------ Provided entries
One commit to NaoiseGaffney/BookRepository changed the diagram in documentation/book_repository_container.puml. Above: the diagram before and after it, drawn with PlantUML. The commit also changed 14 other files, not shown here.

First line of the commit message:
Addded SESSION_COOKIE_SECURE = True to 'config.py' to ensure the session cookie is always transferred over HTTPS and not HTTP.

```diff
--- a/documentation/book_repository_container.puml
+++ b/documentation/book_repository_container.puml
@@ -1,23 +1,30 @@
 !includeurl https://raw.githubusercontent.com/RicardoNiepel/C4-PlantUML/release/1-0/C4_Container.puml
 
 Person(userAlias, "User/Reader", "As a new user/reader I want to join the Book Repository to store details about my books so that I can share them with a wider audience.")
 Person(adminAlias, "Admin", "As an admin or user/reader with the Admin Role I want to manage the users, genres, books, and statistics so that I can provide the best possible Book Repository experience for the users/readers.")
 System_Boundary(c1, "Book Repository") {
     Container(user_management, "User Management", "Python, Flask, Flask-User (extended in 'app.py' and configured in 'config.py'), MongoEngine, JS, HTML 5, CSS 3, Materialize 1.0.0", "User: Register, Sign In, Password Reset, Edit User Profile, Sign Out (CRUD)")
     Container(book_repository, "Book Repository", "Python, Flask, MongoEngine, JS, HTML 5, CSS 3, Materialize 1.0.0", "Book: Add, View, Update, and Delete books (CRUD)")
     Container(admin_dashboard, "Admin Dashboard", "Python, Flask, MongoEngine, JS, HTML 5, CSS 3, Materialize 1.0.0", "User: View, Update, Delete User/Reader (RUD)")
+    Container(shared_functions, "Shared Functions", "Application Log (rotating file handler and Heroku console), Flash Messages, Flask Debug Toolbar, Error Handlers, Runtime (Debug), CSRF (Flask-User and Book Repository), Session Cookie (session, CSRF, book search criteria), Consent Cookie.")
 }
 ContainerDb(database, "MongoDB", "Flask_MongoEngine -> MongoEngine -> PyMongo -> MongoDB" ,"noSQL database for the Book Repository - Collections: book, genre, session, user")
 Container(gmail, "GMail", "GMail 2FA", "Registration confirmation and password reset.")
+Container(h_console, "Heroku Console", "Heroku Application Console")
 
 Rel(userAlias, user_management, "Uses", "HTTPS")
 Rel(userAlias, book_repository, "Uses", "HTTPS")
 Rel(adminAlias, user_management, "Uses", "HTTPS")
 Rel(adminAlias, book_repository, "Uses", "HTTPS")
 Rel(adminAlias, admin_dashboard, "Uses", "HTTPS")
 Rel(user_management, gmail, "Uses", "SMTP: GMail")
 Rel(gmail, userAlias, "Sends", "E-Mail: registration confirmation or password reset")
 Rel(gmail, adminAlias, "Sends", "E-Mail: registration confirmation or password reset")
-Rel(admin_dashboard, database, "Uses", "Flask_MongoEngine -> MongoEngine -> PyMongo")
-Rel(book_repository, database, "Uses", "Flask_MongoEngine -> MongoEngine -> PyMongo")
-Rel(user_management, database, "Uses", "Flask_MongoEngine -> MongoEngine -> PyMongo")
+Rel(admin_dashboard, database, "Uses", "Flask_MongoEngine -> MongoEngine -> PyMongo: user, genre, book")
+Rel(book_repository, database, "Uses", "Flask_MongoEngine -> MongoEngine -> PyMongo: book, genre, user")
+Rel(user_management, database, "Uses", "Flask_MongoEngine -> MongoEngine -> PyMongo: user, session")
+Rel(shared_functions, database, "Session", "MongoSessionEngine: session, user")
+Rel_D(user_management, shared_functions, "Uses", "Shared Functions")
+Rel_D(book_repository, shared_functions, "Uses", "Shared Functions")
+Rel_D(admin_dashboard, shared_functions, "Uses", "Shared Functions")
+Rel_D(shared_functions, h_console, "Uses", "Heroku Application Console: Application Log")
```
------------
§ **What to work on**
Nothing but lines that contain "userAlias" should appear in the answer. Copy each from the records.

§ **Response for this exercise**
 Person(userAlias, "User/Reader", "As a new user/reader I want to join the Book Repository to store details about my books so that I can share them with a wider audience.")
 Rel(userAlias, user_management, "Uses", "HTTPS")
 Rel(userAlias, book_repository, "Uses", "HTTPS")
 Rel(gmail, userAlias, "Sends", "E-Mail: registration confirmation or password reset")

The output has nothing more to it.